Impact Factor 1,111
Online ISSN 1827-1928
EXERCISE PHYSIOLOGY AND BIOMECHANICS
Takaki YAMAGISHI, John BABRAJ
Division of Sport and Exercise Sciences, Abertay University, Dundee, Scotland, UK
BACKGROUND: This study aimed to determine effects of recovery intensity (passive, 20%, 30% and 40% V̇O2peak) on oxygen uptake kinetics, performance and blood lactate accumulation during repeated sprints.
METHODS: Seven moderately-trained male participants (V̇O2peak: 48.1±5.1 mL/kg/min) performed four 30-second repeated Wingate tests on four separate occasions.

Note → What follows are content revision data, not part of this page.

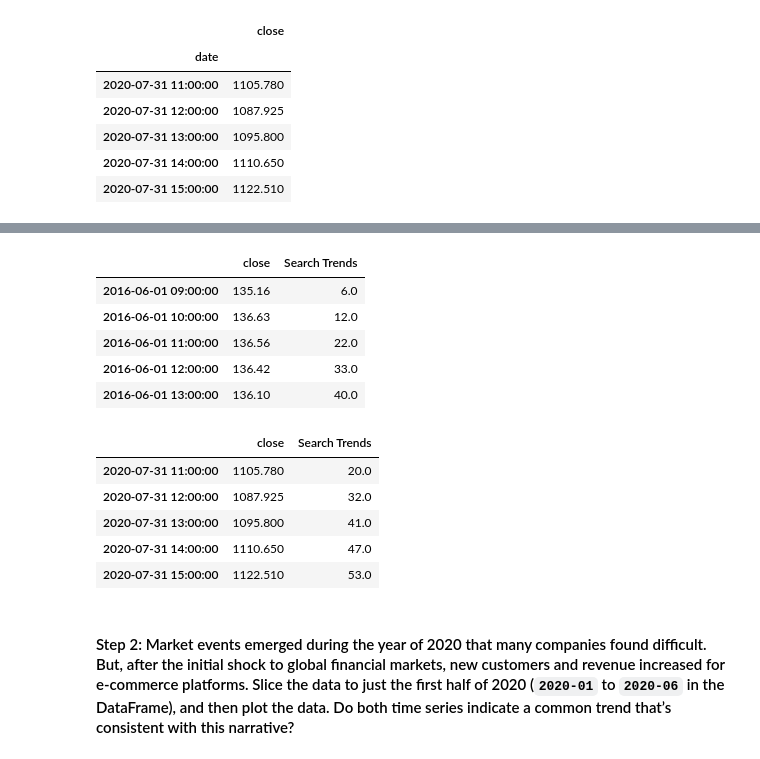
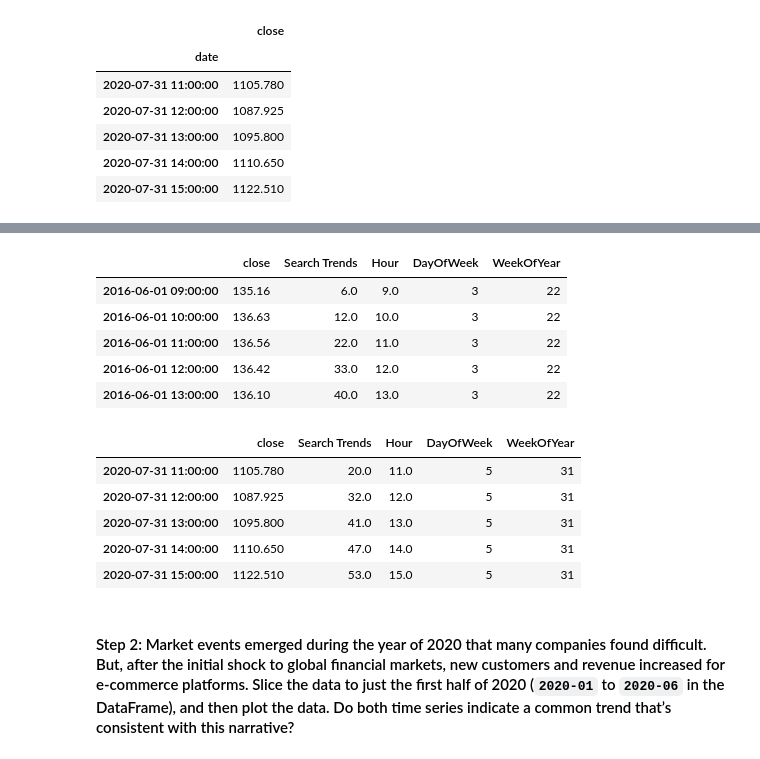
Before and after one commit to cscheese/prophet-challenge, a Jupyter notebook: forecasting_net_prophet.ipynb, the cells around one changed output, grey strips where cells are left out. Saved outputs shown, nothing was run; the diff lists cells and outputs as text; code cells hidden in the pictures.

```diff
--- a/forecasting_net_prophet.ipynb
+++ b/forecasting_net_prophet.ipynb
@@ -202,0 +194,16 @@ To that end, you want to mine the search traffic data for predictable seasonal p
+# %%
+# Group the hourly search data to plot the average traffic by the day of week, using `df.index.isocalendar().day`.
+# this code, too was AI generated within colab
+# prompt: # Group the hourly search data to plot the average traffic by the day of week, using `df.index.isocalendar().day`.
+
+# Extract the day of the week from the index
+df_mercado_trends['DayOfWeek'] = df_mercado_trends.index.isocalendar().day
+
+# Group by day of the week and calculate the mean search trends
+daily_average_traffic = df_mercado_trends.groupby('DayOfWeek')['Search Trends'].mean()
+
+# Plot the daily average traffic
+daily_average_traffic.plot(title='Average Traffic by Day of Week')
+plt.xlabel('Day of Week (1=Mon, 7=Sun)')
+plt.ylabel('Average Search Trends')
+plt.show()
@@ -209,0 +214,15 @@ To that end, you want to mine the search traffic data for predictable seasonal p
+# %%
+# This code was generated by Colab using their integrated AI tool. Super cool!  I did review the code for accuracy prior to accepting it.
+# prompt: # Group the hourly search data to plot the average traffic by the week of the year using `df.index.isocalendar().week`.
+
+# Extract the week of the year from the index
+df_mercado_trends['WeekOfYear'] = df_mercado_trends.index.isocalendar().week
+
+# Group by week of the year and calculate the mean search trends
+weekly_average_traffic = df_mercado_trends.groupby('WeekOfYear')['Search Trends'].mean()
+
+# Plot the weekly average traffic
+weekly_average_traffic.plot(title='Average Traffic by Week of Year')
+plt.xlabel('Week of Year')
+plt.ylabel('Average Search Trends')
+plt.show()
@@ -268,22 +296,29 @@ display(df_mercado_stock.tail())
 # %%
+## This code was auto generated by AI tool in Colab. Reviewed for accuracy and accepted.
+# prompt: # Concatenate the df_mercado_stock DataFrame with the df_mercado_trends DataFrame
+# # Concatenate the DataFrame by columns (axis=1), and drop and rows with only one column of data
+# # View the first and last five rows of the DataFrame
+
 # Concatenate the df_mercado_stock DataFrame with the df_mercado_trends DataFrame
 # Concatenate the DataFrame by columns (axis=1), and drop and rows with only one column of data
-
+mercado_df = pd.concat([df_mercado_stock, df_mercado_trends], axis=1).dropna()
 
 # View the first and last five rows of the DataFrame
+display(mercado_df.head())
+display(mercado_df.tail())
 # %% [output]
-|  | close | Search Trends |
-| 2016-06-01 09:00:00 | 135.16 | 6.0 |
-| 2016-06-01 10:00:00 | 136.63 | 12.0 |
-| 2016-06-01 11:00:00 | 136.56 | 22.0 |
-| 2016-06-01 12:00:00 | 136.42 | 33.0 |
-| 2016-06-01 13:00:00 | 136.10 | 40.0 |
+|  | close | Search Trends | Hour | DayOfWeek | WeekOfYear |
+| 2016-06-01 09:00:00 | 135.16 | 6.0 | 9.0 | 3 | 22 |
+| 2016-06-01 10:00:00 | 136.63 | 12.0 | 10.0 | 3 | 22 |
+| 2016-06-01 11:00:00 | 136.56 | 22.0 | 11.0 | 3 | 22 |
+| 2016-06-01 12:00:00 | 136.42 | 33.0 | 12.0 | 3 | 22 |
+| 2016-06-01 13:00:00 | 136.10 | 40.0 | 13.0 | 3 | 22 |
-|  | close | Search Trends |
-| 2020-07-31 11:00:00 | 1105.780 | 20.0 |
-| 2020-07-31 12:00:00 | 1087.925 | 32.0 |
-| 2020-07-31 13:00:00 | 1095.800 | 41.0 |
-| 2020-07-31 14:00:00 | 1110.650 | 47.0 |
-| 2020-07-31 15:00:00 | 1122.510 | 53.0 |
+|  | close | Search Trends | Hour | DayOfWeek | WeekOfYear |
+| 2020-07-31 11:00:00 | 1105.780 | 20.0 | 11.0 | 5 | 31 |
+| 2020-07-31 12:00:00 | 1087.925 | 32.0 | 12.0 | 5 | 31 |
+| 2020-07-31 13:00:00 | 1095.800 | 41.0 | 13.0 | 5 | 31 |
+| 2020-07-31 14:00:00 | 1110.650 | 47.0 | 14.0 | 5 | 31 |
+| 2020-07-31 15:00:00 | 1122.510 | 53.0 | 15.0 | 5 | 31 |
 # %% [markdown]
 #### Step 2: Market events emerged during the year of 2020 that many companies found difficult. But, after the initial shock to global financial markets, new customers and revenue increased for e-commerce platforms. Slice the data to just the first half of 2020 (`2020-01` to `2020-06` in the DataFrame), and then plot the data. Do both time series indicate a common trend that’s consistent with this narrative?
 # %%
```
Also changed, not shown: parts of 51 cells of this notebook, 1 other file.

RESULTS: Recovery of V̇O2 between sprints was prolonged with recovery intensity (time required to reach 50% V̇O2peak: passive: 50±9 s; 20%: 81±17 s; 30%: 130±43 s; 40%: 188±62 s, P<0.001), while V̇O2-to-sprint work ratio was mainly increased by the higher intensities (passive: 138±17 mL/min/kJ; 20%: 149±14 mL/min/kJ; 30%: 159±15 mL/min/kJ; 40%: 158±17 mL/min/kJ, P=0.001). The decline in peak power tended to be greater in the higher intensity conditions during sprint 2 (passive: 7.4±5.4%; 20%: 5.8±7.9%; 30%: 12.7±7.4%; 40%: 12.7±5.5%, P=0.052), whereas average power was less decreased with recovery intensity during sprint 4 (passive: 22.4±8.9%; 20%: 19.9±6.1%; 30%: 18.4±7.3%; 40%: 16.6±6.2%, P=0.036). Blood lactate was not different with recovery intensity (P=0.251).
CONCLUSIONS: The present study demonstrated that while the higher recovery intensities induce prolonged oxygen recovery and impaired peak power restoration during the initial sprints, those intensities provide a greater aerobic contribution to sprint performance, resulting in better power maintenance during the latter sprints.